### WORK ITEM:
All lines holding the word "many" should be located in the records and copied.

(DATA SHOWN begins)

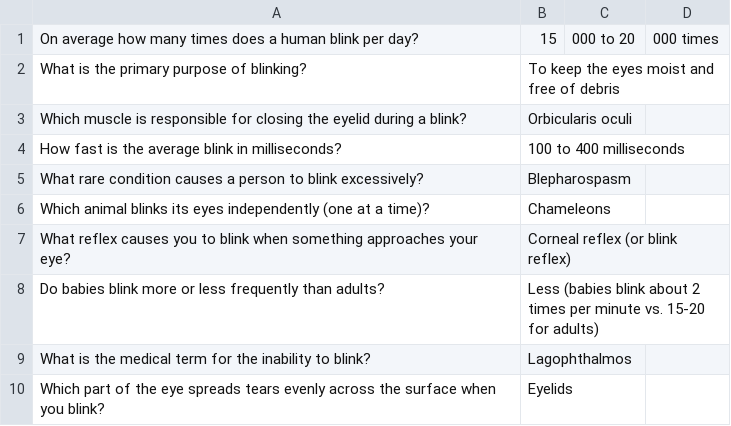
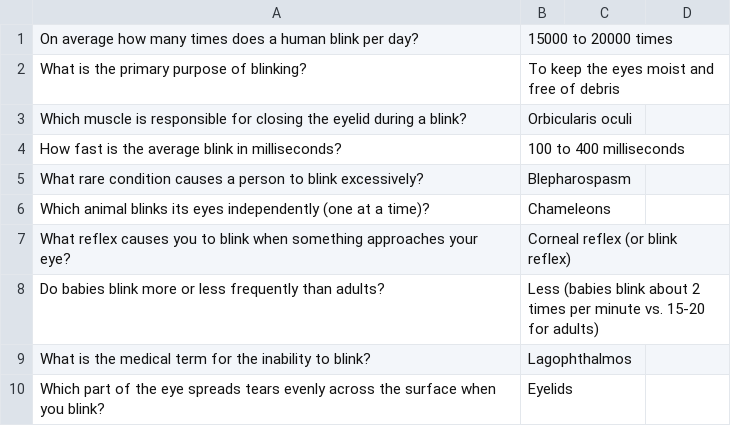
Before and after one commit to Kazaros7272/Blink-and-youll-miss-it, a CSV file: data4.csv, drawn as a sheet.

Commit message:
Update data4.csv

```diff
--- a/data4.csv
+++ b/data4.csv
@@ -1,2 +1,2 @@
-On average how many times does a human blink per day?,15,000 to 20,000 times
+On average how many times does a human blink per day?,15000 to 20000 times
 What is the primary purpose of blinking?,To keep the eyes moist and free of debris
```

(DATA SHOWN ends)

### ANSWER SPACE:
-On average how many times does a human blink per day?,15,000 to 20,000 times
+On average how many times does a human blink per day?,15000 to 20000 times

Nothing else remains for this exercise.